**The problem:** Provide nothing except how many lines of the data contain the word "background".

**Materials provided:**

- Opening Delimiter -

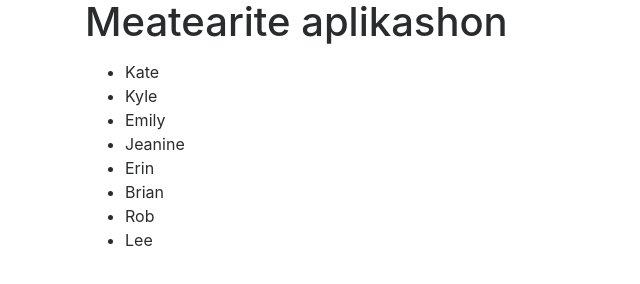
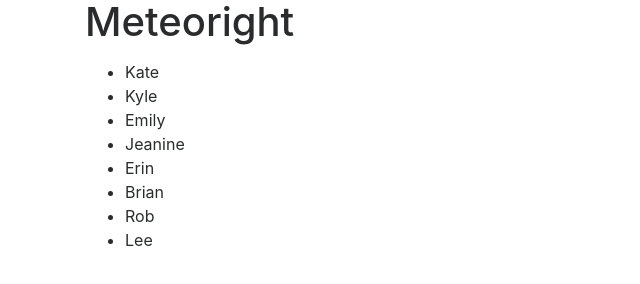
Before and after one commit to em-kim/meteoright, a website: page templates/index.htm in a window 1280 px wide. Shown: the whole page, without its empty margins (0-640 px from the left). Drawn offline with nearby package versions, Linux system fonts and the light colour scheme; no server answers; files whose address does not match are found by name.

Commit message:
changed title

```diff
--- a/templates/index.htm
+++ b/templates/index.htm
@@ -3,7 +3,7 @@
     <link rel="stylesheet" href="https://maxcdn.bootstrapcdn.com/bootstrap/4.0.0-alpha.6/css/bootstrap.min.css" integrity="sha384-rwoIResjU2yc3z8GV/NPeZWAv56rSmLldC3R/AZzGRnGxQQKnKkoFVhFQhNUwEyJ" crossorigin="anonymous">
 <div class="wrapper">
     <div class="container">
-    <h1>Meatearite aplikashon</h1>
+    <h1>Meteoright</h1>
 <p id="barf"></p>
 <ul>
     <li> Kate</li>
```
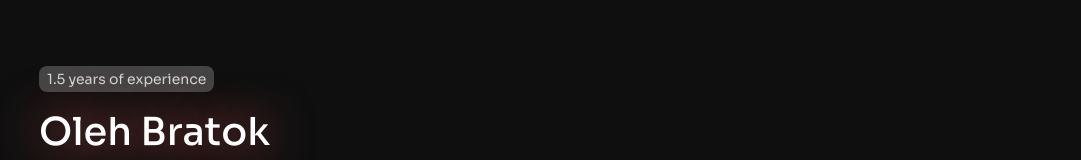
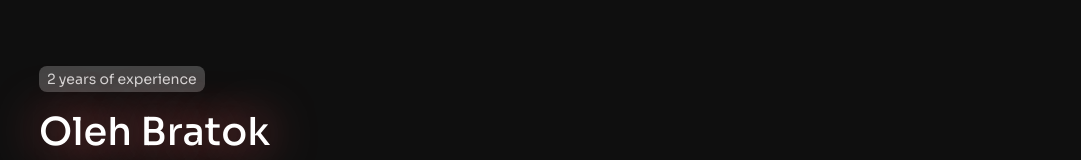
Before and after one commit to Takemyeye/portfolio-vue, a Vue app: page / in a window 1280 px wide. Shown: the part 245-405 px from the top of the page, without its empty margins (89-1170 px from the left). Built offline with nearby package versions, Linux system fonts and the light colour scheme.

Commit message:
Update topBar.vue
error

```diff
--- a/src/components/unit/topBar.vue
+++ b/src/components/unit/topBar.vue
@@ -2,7 +2,7 @@
   <div class="topBar">
     <div class="left-panel">
       <div class="experience">
-        <h5>1.5 years of experience</h5>
+        <h5>2 years of experience</h5>
       </div>
       <h1>Oleh Bratok</h1>
       <h3>Full Stack Developer</h3>
```
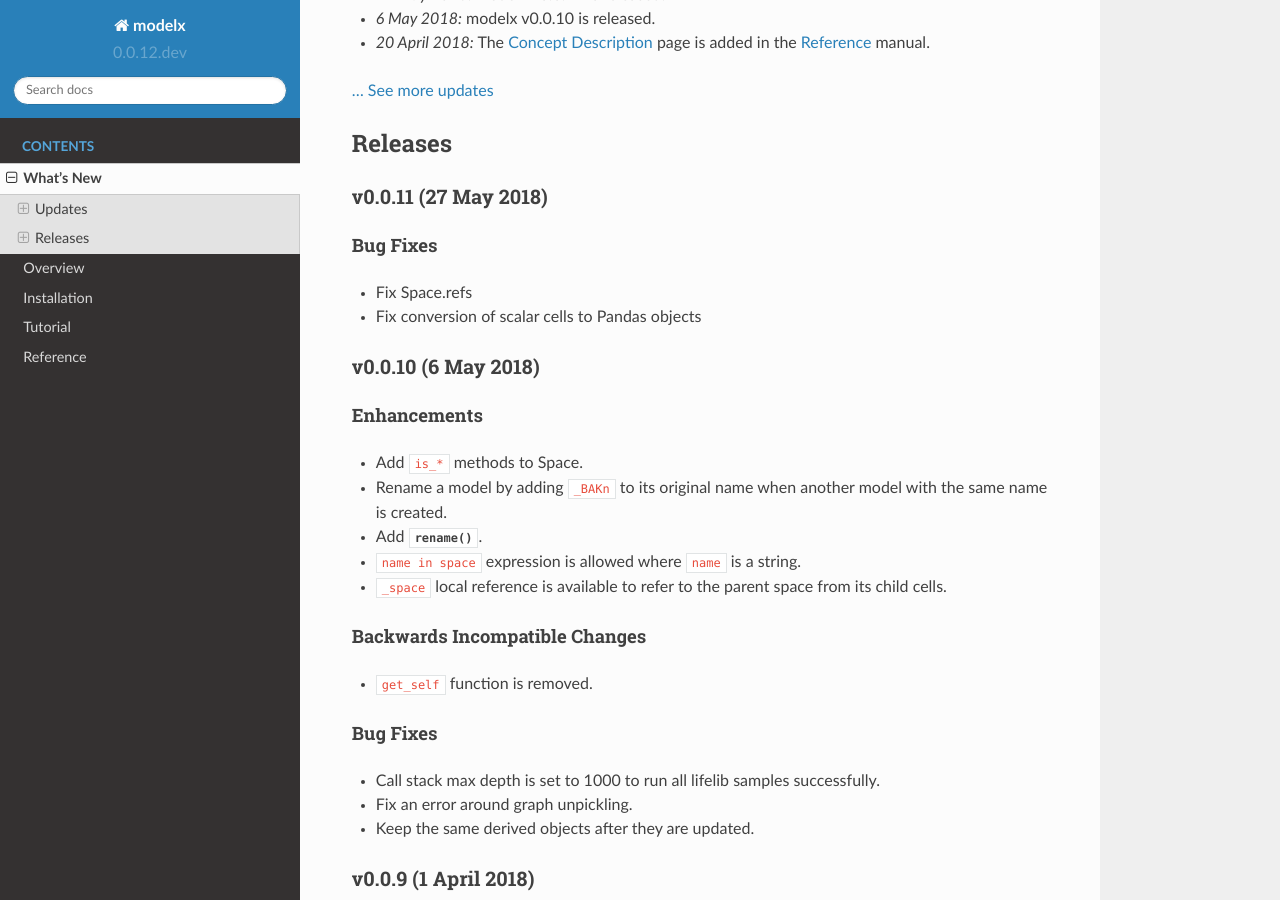
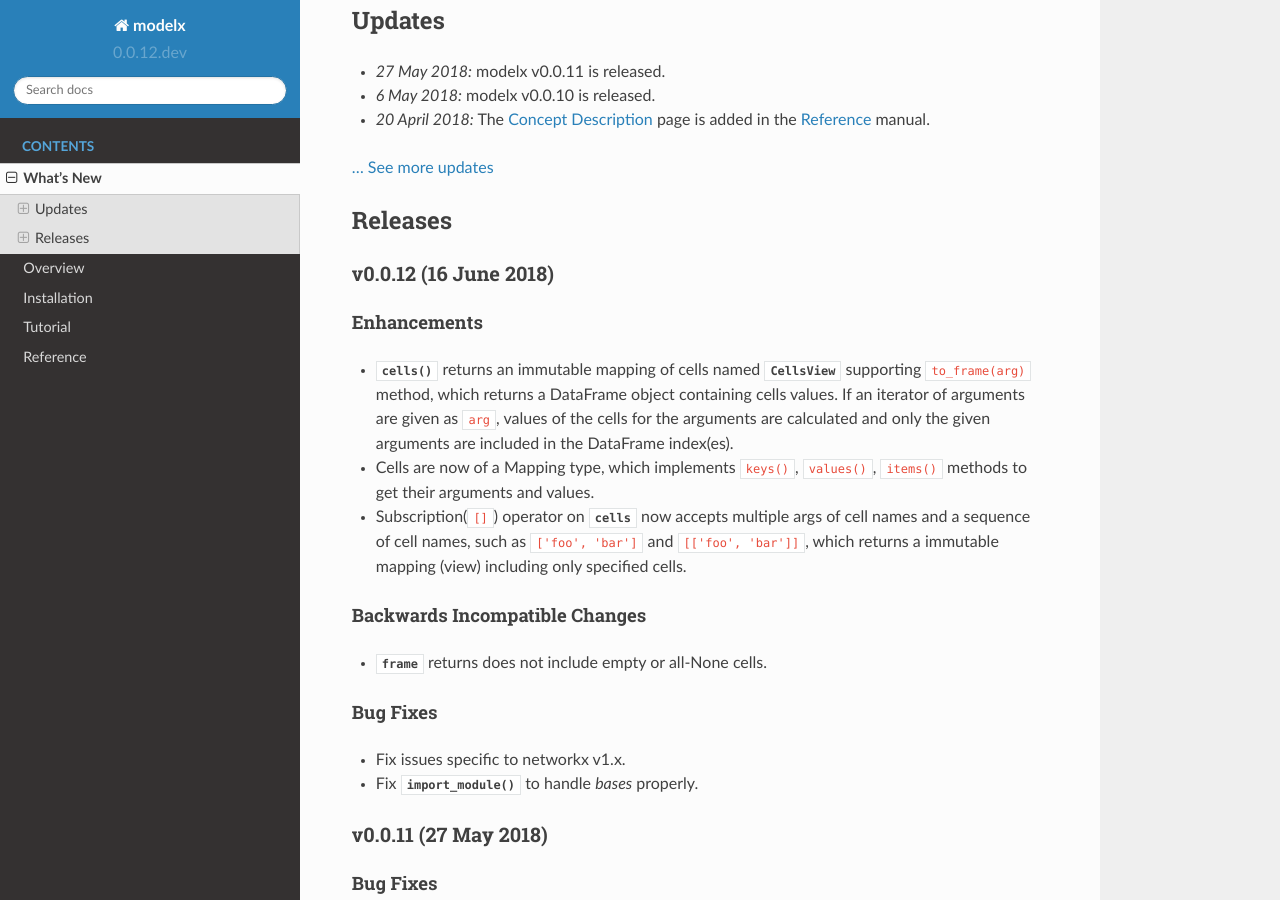
Before and after one commit to fumitoh/modelx, a Sphinx documentation site: the page built from doc/source/whatsnew.rst, in a window 1280 px wide and 900 px high, scrolled down 425 px. Built offline with Sphinx 7.4.7 and the Read the Docs theme 2.0.0, drawn with Linux system fonts in a browser that asks for light colours.

Commit message:
DOC: Update whatsnew and docstrings

```diff
--- a/doc/source/reference/index.rst
+++ b/doc/source/reference/index.rst
@@ -28,5 +28,7 @@
    ~modelx.core.model.Model
    ~modelx.core.space.SpaceContainer
    ~modelx.core.space.Space
+   ~modelx.core.base.SelectedView
+   ~modelx.core.space.CellsView
    ~modelx.core.cells.Cells
    ~modelx.core.cells.CellNode
--- a/doc/source/whatsnew.rst
+++ b/doc/source/whatsnew.rst
@@ -1,19 +1,21 @@
-.. py:currentmodule:: modelx.core
+.. py:currentmodule:: modelx
 
 ==========
 What's New
 ==========
 
-modelx is in its early alpha-release stage, and its specifications are
-subject to changes without consideration on backward compatibility.
-The source files of you models may need to be modified manually,
-if there are updates that break backward compatibility in newer versions
-of modelx.
+.. warning::
 
-Likewise, model files saved with one version may not load with a newer version.
-When updating modelx to a newer version,
-make sure you rebuild model files saved using older versions of modelx
-from their source code.
+   modelx is in its early alpha-release stage, and its specifications are
+   subject to changes without consideration on backward compatibility.
+   The source files of you models may need to be modified manually,
+   if there are updates that break backward compatibility in newer versions
+   of modelx.
+
+   Likewise, model files saved with one version may not load with a newer version.
+   When updating modelx to a newer version,
+   make sure you rebuild model files saved using older versions of modelx
+   from their source code.
 
 Updates
 =======
@@ -32,6 +34,37 @@
 Releases
 ========
 
+v0.0.12 (16 June 2018)
+----------------------
+
+Enhancements
+~~~~~~~~~~~~
+- :meth:`~core.space.Space.cells` returns an immutable mapping of cells named
+  :class:`~core.space.CellsView` supporting ``to_frame(arg)`` method,
+  which returns a DataFrame
+  object containing cells values. If an iterator of
+  arguments are given as ``arg``, values of the cells for the arguments
+  are calculated and only the given arguments
+  are included in the DataFrame index(es).
+
+- Cells are now of a Mapping type, which implements ``keys()``, ``values()``,
+  ``items()`` methods to get their arguments and values.
+
+- Subscription(``[]``) operator on :attr:`~core.space.Space.cells` now
+  accepts multiple args of cell names and a sequence of cell names,
+  such as ``['foo', 'bar']`` and ``[['foo', 'bar']]``, which returns
+  a immutable mapping (view) including only specified cells.
+
+Backwards Incompatible Changes
+~~~~~~~~~~~~~~~~~~~~~~~~~~~~~~
+- :attr:`~core.space.Space.frame` returns does not include empty or all-None cells.
+
+
+Bug Fixes
+~~~~~~~~~
+- Fix issues specific to networkx v1.x.
+- Fix :meth:`~core.space.SpaceContainer.import_module` to handle `bases` properly.
+
 v0.0.11 (27 May 2018)
 ---------------------
 
```
Also changed, not shown: other parts of doc/source/whatsnew.rst (+15 -15 lines), 2 other files.
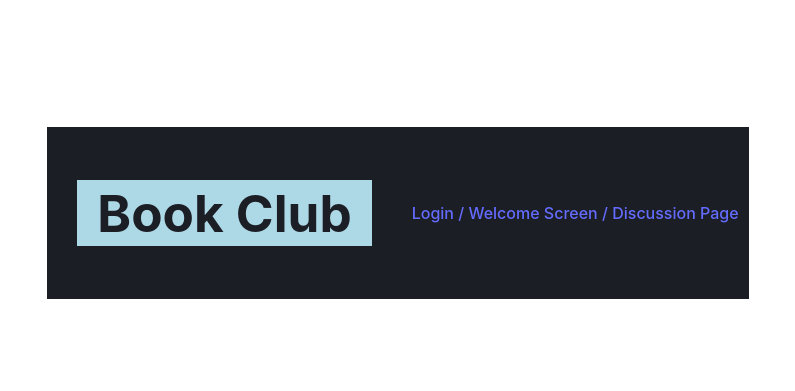
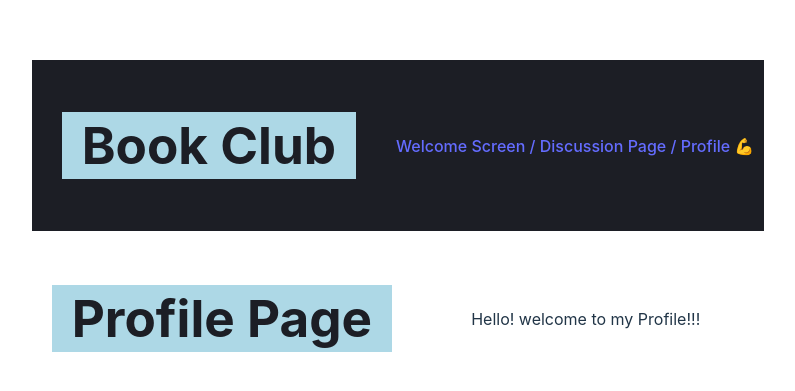
Before and after one commit to Santy520/Get-LITerary, a React (Vite) app in the folder client/: page /Profile in a window 1280 px wide. Shown: the part 177-568 px from the top of the page, without its empty margins (242-1037 px from the left). Built offline with nearby package versions, Linux system fonts and the light colour scheme.

Commit message:
Added routes to the ErrorPage and Topics

```diff
--- a/client/src/App.jsx
+++ b/client/src/App.jsx
@@ -5,6 +5,9 @@ import Login from './pages/Login'
 import Signup from './pages/Signup'
 import PostForm from './components/PostForm'
 import Post from './components/Post'
+import ErrorPage from './pages/ErrorPage'
+import Profile from './pages/Profile'
+import Topic from './pages/Topic'
 import { Routes, Route } from 'react-router-dom'
 import './App.css'
 
@@ -20,7 +23,9 @@ function App() {
         <Route exact path="/Signup" element={<Signup />}></Route>
         <Route exact path="/PostForm" element={<PostForm />}></Route>
         <Route exact path="/Post" element={<Post />}></Route>
-
+        <Route exact path="/Profile" element={<Profile />}></Route>
+        <Route exact path="/Topic" element={<Topic />}></Route>
+        <Route path="*" element={<ErrorPage />} /> {/* Catch-all route for undefined paths */}
       </Routes>
     </>
   )
--- a/client/src/components/Header.jsx
+++ b/client/src/components/Header.jsx
@@ -8,10 +8,9 @@ function Header() {
                 <h1 className='left'>Book Club</h1>
 
                 <ul className='right'>
-                    <Link className='link' to="/">Login / </Link>
                     <Link className='link' to="/WelcomeScreen">Welcome Screen / </Link>
-                    <Link className='link' to="/Discussion">Discussion Page </Link>
-
+                    <Link className='link' to="/Discussion">Discussion Page / </Link>
+                    <Link className='link' to="/Profile">Profile 💪</Link>
                 </ul>
 
 
--- a/client/src/pages/DiscussionBoard.jsx
+++ b/client/src/pages/DiscussionBoard.jsx
@@ -1,6 +1,8 @@
+import { Link } from 'react-router-dom';
 import { useState } from 'react';
 import PostForm from '../components/PostForm';
 import Post from '../components/Post';
+
 
 function DiscussionBoard() {
   const [posts, setPosts] = useState([]);
@@ -16,7 +18,7 @@ function DiscussionBoard() {
   return (
     <div className="discussion-board">
       <h1>Discussion Board</h1>
-      {/* The subscribe button is removed */}
+     <Link to="/Topic">Topic</Link>
       <PostForm addPost={addPost} />
       <div className="posts">
         {posts.map(post => (
--- /dev/null
+++ b/client/src/pages/Profile.jsx
@@ -0,0 +1,19 @@
+function Profile() {
+
+
+    return (
+
+
+        <div className="body-section">
+            <h1 className="body">Profile Page</h1>
+            <p className="body-text">
+                Hello! welcome to my Profile!!!
+            </p>
+
+        </div>
+
+
+    )
+}
+
+export default Profile
--- a/client/src/pages/Topic.jsx
+++ b/client/src/pages/Topic.jsx
@@ -1,7 +1,7 @@
 import { useQuery } from '@apollo/client';
 import { GET_TOPICS } from '../utils/queries';
 
-const Topics = () => {
+const Topic = () => {
     const { loading, data, error } = useQuery(GET_TOPICS);
 
     if (loading) {
@@ -40,4 +40,4 @@ const Topics = () => {
     }
 };
 
-export default Topics;
+export default Topic;
```
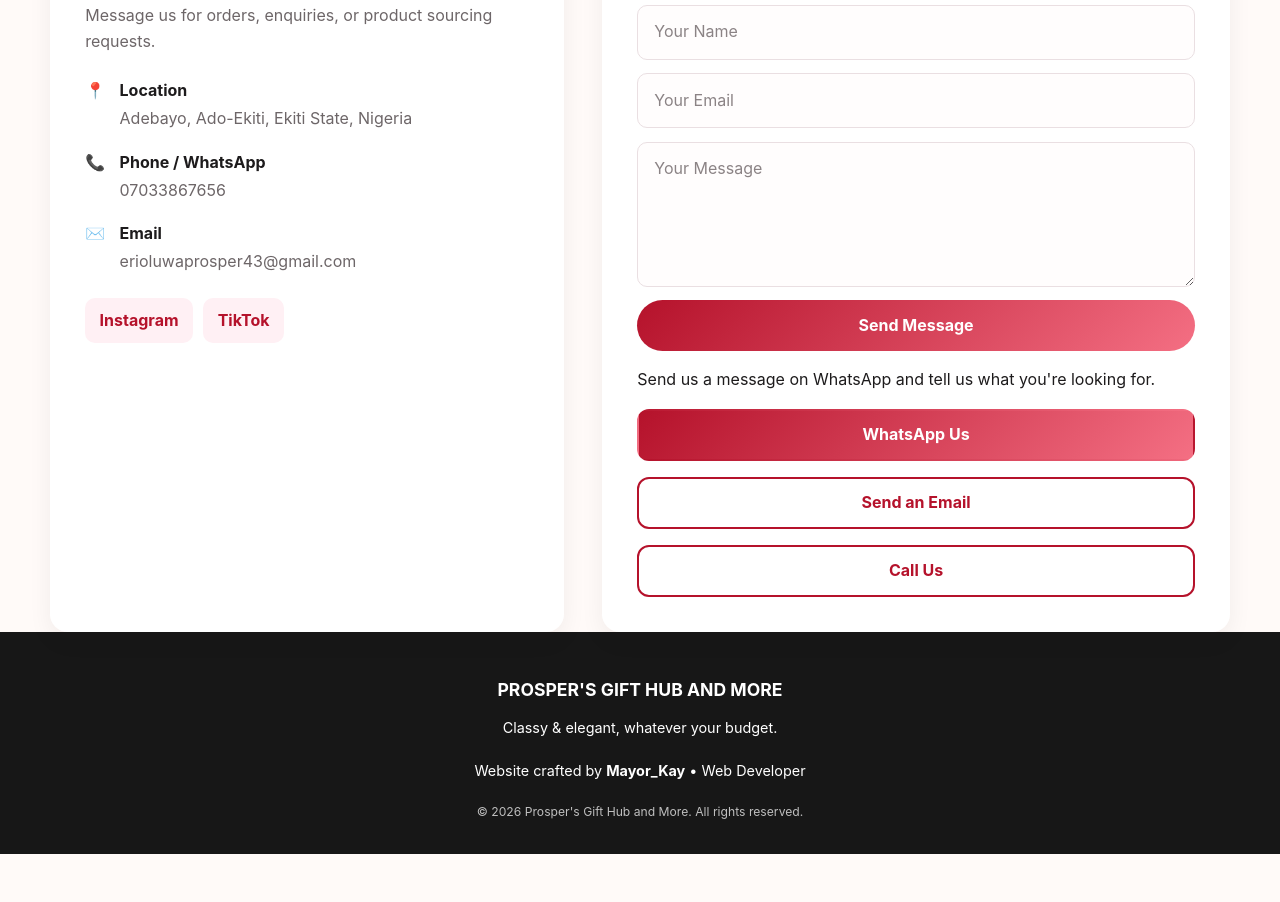
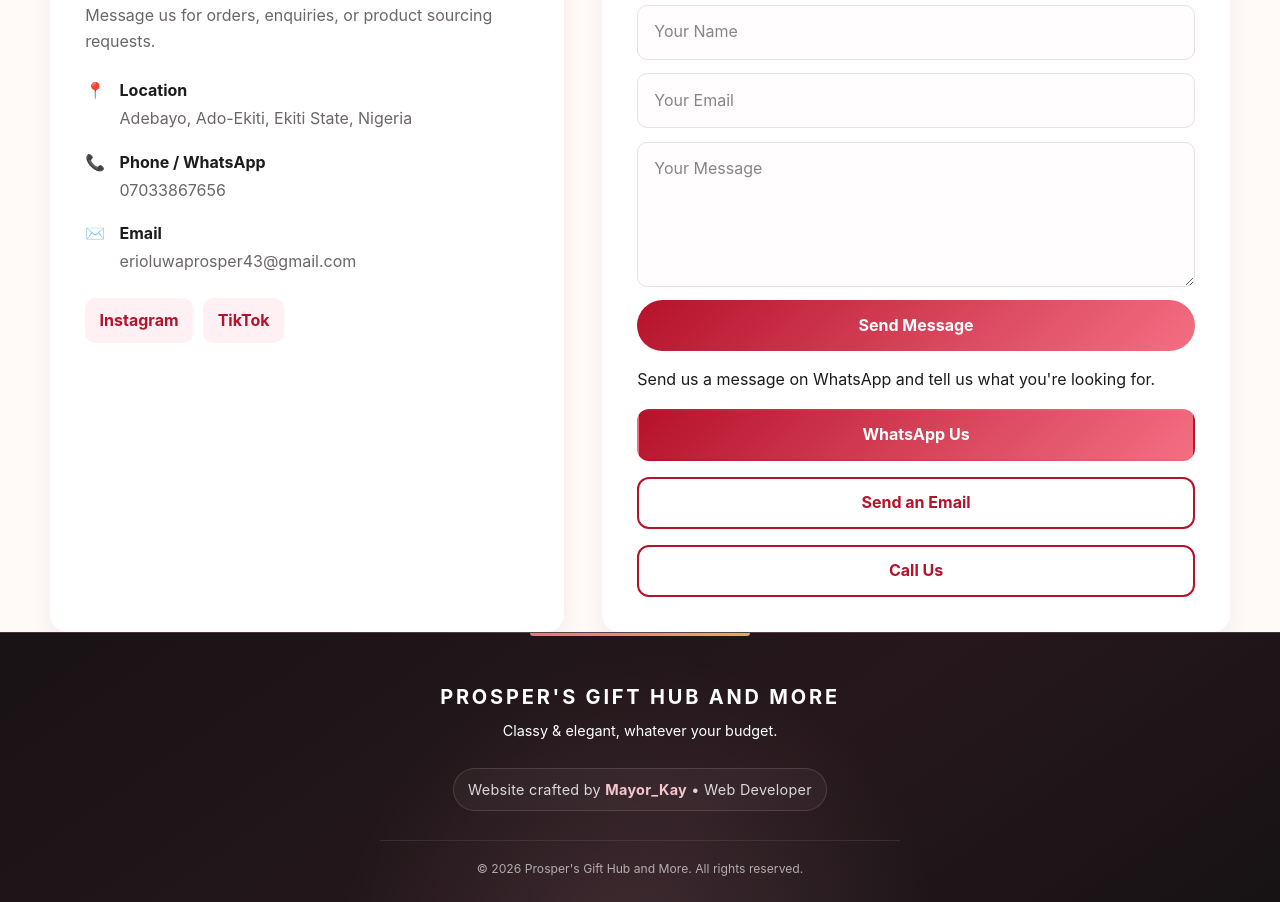
Before and after one commit to MayorKay01/Prosper-s-Gift-Hub-, a plain HTML site: page index.html in a window 1280 px wide. Shown: the part 4564-5466 px from the top of the page. Before the commit the page ends 5418 px from the top, so only its background shows below. Drawn offline with Linux system fonts and the light colour scheme.

Commit message:
update footer styling and enhance developer credit section for better visibility

```diff
--- a/index.html
+++ b/index.html
@@ -4475,7 +4475,16 @@
         <p>Classy & elegant, whatever your budget.</p>
 
         <p class="developer-credit">
-          Website crafted by <strong>Mayor_Kay</strong> • Web Developer
+          Website crafted by
+          <strong
+            ><a
+              href="https://mayor-kay.vercel.app/"
+              target="_blank"
+              rel="noopener noreferrer"
+              >Mayor_Kay</a
+            ></strong
+          >
+          • Web Developer
         </p>
 
         <p class="copyright">
--- a/style.css
+++ b/style.css
@@ -387,7 +387,6 @@ textarea:focus-visible {
 
 .about-grid {
   display: grid;
-
   grid-template-columns: minmax(0, 1fr) minmax(0, 1fr);
   align-items: center;
   gap: clamp(2rem, 5vw, 4rem);
@@ -955,10 +954,27 @@ textarea:focus-visible {
 
 /* Footer and motion */
 footer {
-  background: #171717;
+  position: relative;
+  overflow: hidden;
+  background:
+    radial-gradient(circle at 50% 120%, rgba(246, 197, 208, 0.12), transparent 42%),
+    linear-gradient(145deg, #191315, #26171c 58%, #171315);
   color: var(--white);
-  padding: 2.75rem var(--page-gutter) 1.5rem;
+  border-top: 1px solid rgba(246, 197, 208, 0.18);
+  padding: 3.25rem var(--page-gutter) 1.5rem;
   text-align: center;
+}
+
+footer::before {
+  content: "";
+  position: absolute;
+  top: 0;
+  left: 50%;
+  width: min(220px, 38%);
+  height: 3px;
+  border-radius: 0 0 999px 999px;
+  background: linear-gradient(90deg, var(--coral), var(--gold));
+  transform: translateX(-50%);
 }
 
 .footer-content {
@@ -967,8 +983,12 @@ footer {
 }
 
 .footer h3 {
-  margin-bottom: 0.75rem;
-  font-size: 1.1rem;
+  margin-bottom: 0.55rem;
+  color: var(--white);
+  font-size: clamp(1.05rem, 2vw, 1.25rem);
+  line-height: 1.25;
+  letter-spacing: 0.14em;
+  text-transform: uppercase;
 }
 
 footer p {
@@ -977,13 +997,27 @@ footer p {
 }
 
 .developer-credit {
-  margin-top: 1.25rem !important;
+  display: inline-block;
+  margin-top: 1.15rem !important;
+  padding: 0.55rem 0.85rem;
+  border: 1px solid rgba(246, 197, 208, 0.16);
+  border-radius: 999px;
+  background: rgba(255, 255, 255, 0.04);
+  color: rgba(255, 255, 255, 0.82);
+  letter-spacing: 0.02em;
+}
+
+.developer-credit strong {
+  color: var(--pink);
 }
 
 .copyright {
-  margin-top: 1.25rem !important;
+  max-width: 520px;
+  margin: 1.35rem auto 0 !important;
+  padding-top: 1.1rem;
+  border-top: 1px solid rgba(255, 255, 255, 0.09);
   font-size: 0.76rem !important;
-  opacity: 0.72;
+  color: rgba(255, 255, 255, 0.62);
 }
 
 footer a {
```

- Closing Delimiter -

**Exercise solution:** 5